Spam: It’s one of the most polarizing foods of all time. Some people absolutely can’t get enough of the versatile canned meat, while others would rather munch on a twig than be forced to choke down the stuff! Just the same, no matter what side you’re on, it’s hard to deny that Spam has quite the fascinating history.
For instance, did you know that over 8 billion cans of Spam (yes, that’s billion with a ‘B’!) have been sold globally since the product’s launch 80 years ago? It’s a mind-bending fact, but it’s actually one of the canned meat’s less interesting details.
Here are 7 little-known facts about the delicious–and maybe not so nutritious– Spam!
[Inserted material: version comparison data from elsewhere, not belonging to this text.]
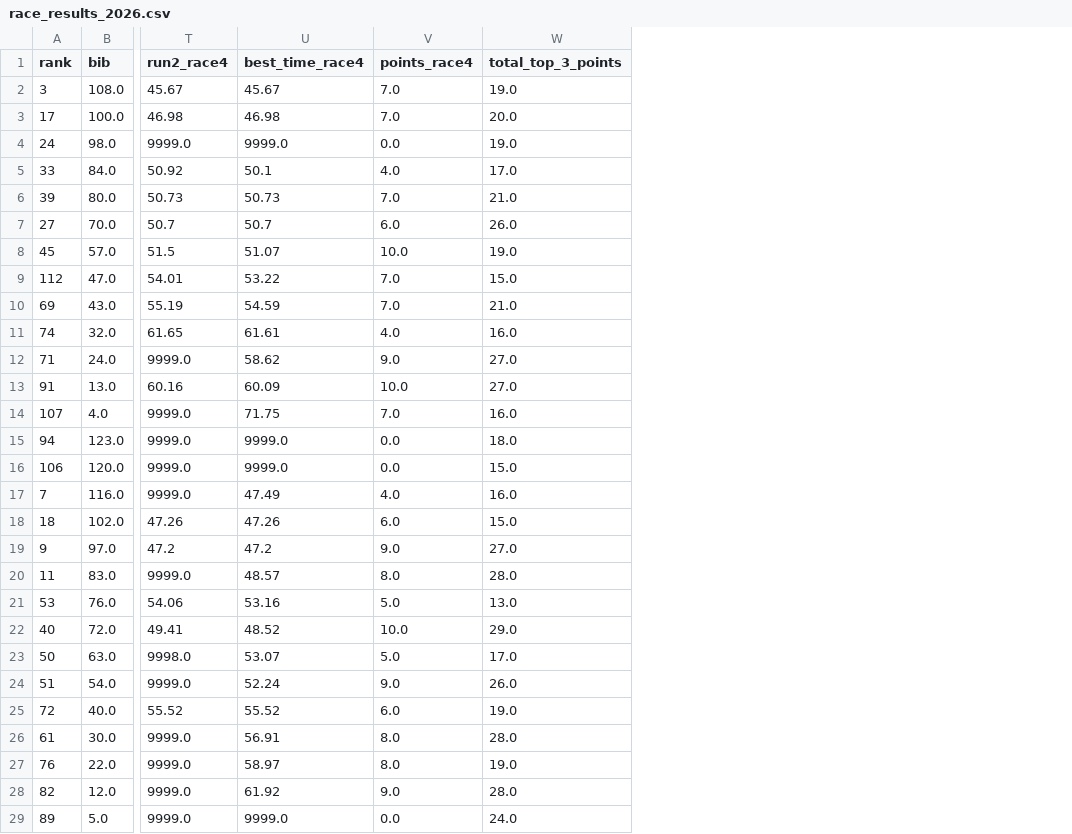
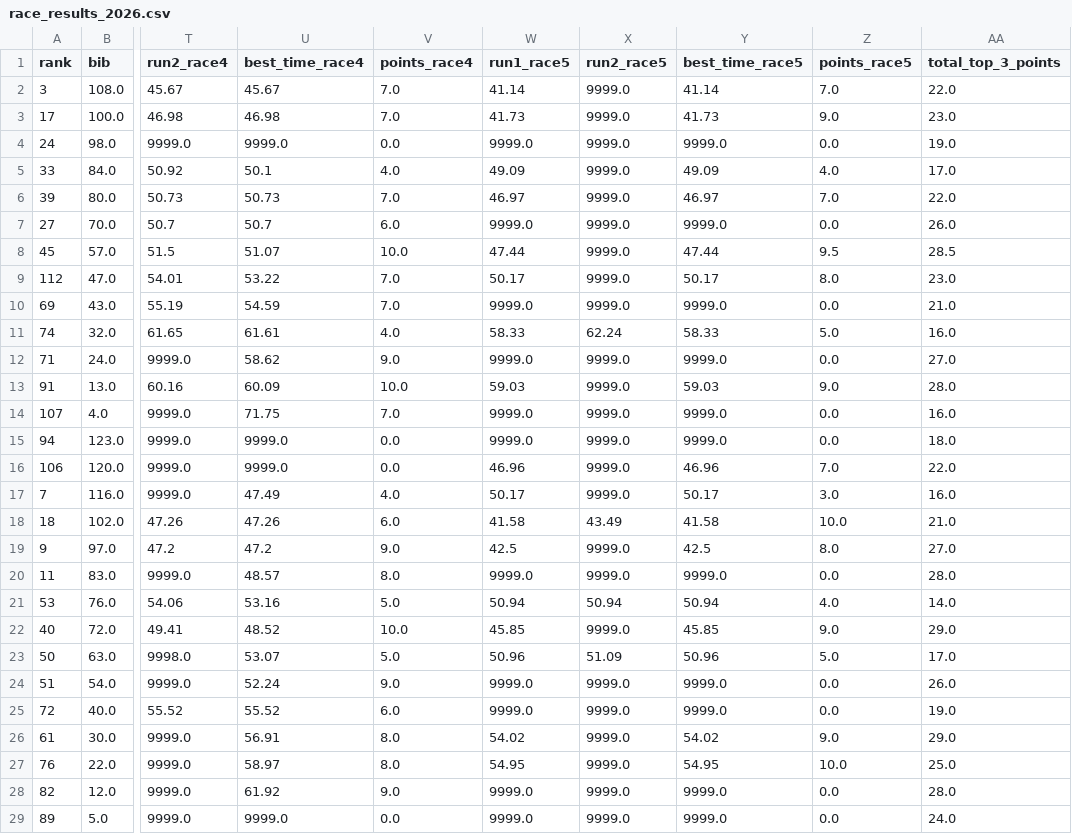
Before and after one commit to Cartar/alpine-fng.github.io, a CSV file: docs/data/race_results_2026.csv, drawn as a sheet; only a part is shown, gaps mark what is left out; addresses are those after the commit; the diff covers the shown part only; the diff names each change by its address in the sheet, - before the commit and + after, or states it on an @@ line.

Commit message:
club champs race 5 2026

```diff
--- a/docs/data/race_results_2026.csv
+++ b/docs/data/race_results_2026.csv
+column W (run1_race5), rows 2-29: 41.14 | 41.73 | 9999.0 | 49.09 | 46.97 | 9999.0 | 47.44 | 50.17 | 9999.0 | 58.33 | 9999.0 | 59.03 | 9999.0 | 9999.0 | 46.96 | 50.17 | 41.58 | 42.5 | 9999.0 | 50.94 | 45.85 | 50.96 | 9999.0 | 9999.0 | 54.02 | 54.95 | 9999.0 | 9999.0
+column X (run2_race5), rows 2-29: 9999.0 | 9999.0 | 9999.0 | 9999.0 | 9999.0 | 9999.0 | 9999.0 | 9999.0 | 9999.0 | 62.24 | 9999.0 | 9999.0 | 9999.0 | 9999.0 | 9999.0 | 9999.0 | 43.49 | 9999.0 | 9999.0 | 50.94 | 9999.0 | 51.09 | 9999.0 | 9999.0 | 9999.0 | 9999.0 | 9999.0 | 9999.0
+column Y (best_time_race5), rows 2-29: 41.14 | 41.73 | 9999.0 | 49.09 | 46.97 | 9999.0 | 47.44 | 50.17 | 9999.0 | 58.33 | 9999.0 | 59.03 | 9999.0 | 9999.0 | 46.96 | 50.17 | 41.58 | 42.5 | 9999.0 | 50.94 | 45.85 | 50.96 | 9999.0 | 9999.0 | 54.02 | 54.95 | 9999.0 | 9999.0
+column Z (points_race5), rows 2-29: 7.0 | 9.0 | 0.0 | 4.0 | 7.0 | 0.0 | 9.5 | 8.0 | 0.0 | 5.0 | 0.0 | 9.0 | 0.0 | 0.0 | 7.0 | 3.0 | 10.0 | 8.0 | 0.0 | 4.0 | 9.0 | 5.0 | 0.0 | 0.0 | 9.0 | 10.0 | 0.0 | 0.0
-AA2 (total_top_3_points): 19.0
+AA2 (total_top_3_points): 22.0
-AA3 (total_top_3_points): 20.0
+AA3 (total_top_3_points): 23.0
-AA6 (total_top_3_points): 21.0
+AA6 (total_top_3_points): 22.0
-AA8 (total_top_3_points): 19.0
+AA8 (total_top_3_points): 28.5
-AA9 (total_top_3_points): 15.0
+AA9 (total_top_3_points): 23.0
-AA13 (total_top_3_points): 27.0
+AA13 (total_top_3_points): 28.0
-AA16 (total_top_3_points): 15.0
+AA16 (total_top_3_points): 22.0
-AA18 (total_top_3_points): 15.0
+AA18 (total_top_3_points): 21.0
-AA21 (total_top_3_points): 13.0
+AA21 (total_top_3_points): 14.0
-AA26 (total_top_3_points): 28.0
+AA26 (total_top_3_points): 29.0
-AA27 (total_top_3_points): 19.0
+AA27 (total_top_3_points): 25.0
```
Also changed, not shown: 44 edited cells elsewhere in this file, 10 other files.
It first hit the shelves in 1937
It probably comes as no surprise that Hormel’s Spam was created during one of the leanest times in American history— the Great Depression.
In 1937, fresh pork was both hard to come by and simply too expensive for many to afford, a fact which made Spam all that more appetizing to hungry omnivores. The popularity of the canned meat soared several years later during World War II with the military purchasing almost 150 million pounds of the canned goodness by the war’s end!
It is actually made out of real meat— we swear!
Believe it or not, Spam contains only 6 simple ingredients: pork with ham, salt, water, potato starch (this prevents moisture from forming inside the can), sugar, and sodium nitrate (for a long shelf life). Yum?
Its name is still (kind of) a mystery
Before the product launched, a brother of a Hormel Foods executive gave the canned meat its official name, Spam. Although the public has never received an official confirmation of what the word means, for years there have been whisperings that it is really an acronym.
Some of the best guesses are: “shoulder of pork and ham” or “spiced ham.” Word on the street is that only a handful of Hormel executives who were presiding over the product at the time know the TRUE meaning behind the name. Looks like we’ll never know!
It’s a regional favorite
Spam may not be popular in your neck of the woods, but in other states and countries, it’s a culinary staple.
In the U.S., Hawai’i is the by in large the biggest consumer of Spam. This is because of the Islands’ Japanese influence, a country where Spam has been enjoyed for years in fried rice and seaweed pockets called Spam Musubi.
South Korea is the second largest consumer of the product behind the United States. Koreans use the ingredient to spice up dozens of traditional dishes, but it is most commonly eaten in kimbap, a kind of sushi roll that features egg, rice, veggies, and–you guessed it–Spam!
It comes in 17 different varieties
Of course, original Spam is still the most sought-after variety of the canned meat, but Hormel has created plenty of other options for folks with more discerning palates, including Spam Lite, Spam Bacon, Spam Turkey, Spam Teriyaki, Spam Cheese, and even Spam Portuguese Sausage!
It serves as the main ingredient in cooking competitions
Every year, dozens of cities around the globe hold Spam cooking competitions, but the most famous of them all is the one that the product’s company, Hormel, holds.
The Great American Spam Championship is held at 26 of the largest state and county fairs in the nation. In it, contestants can win up to $150 and a trip to the Spam Jam Festival in Hawai’i for their entries.
The rules are actually pretty simple. Each dish has to contain at least one can of Spam and no more than 10 ingredients. We know what we’ll be doing at the fair next summer!
It is given as a luxury gift in South Korea
Koreans got their first taste of Spam during the Korean War when American GIs would smuggle it off their bases and share it with the locals. At the time, it was difficult to find any type of meat, so even this canned variety was a much-appreciated gift. Restaurants began formulating recipes to spice up the Spam and, over time, it became a centerpiece of Korean cuisine.
These days, South Korea is very much a modern country with plenty of fresh meat to enjoy, so it’s surprising to see so many folks exchange luxury gift baskets containing the item during the holidays. That said, according to interviews conducted by the BBC, giving the gift has become an important annual tradition in the country, with the cans usually going to bosses and elders.
As an aside, that gift set featured above will run you 42,800 Won— that’s roughly 40 bucks here in the States. Folks definitely pay a premium for that plastic packaging!
Who knew that this canned food aisle staple had such a rich history? We’d love to hear your thoughts on all things Spam! Are you a fan of this canned meat? What is your favorite variety? Do you have any Spam recipes of your own that you would like to share?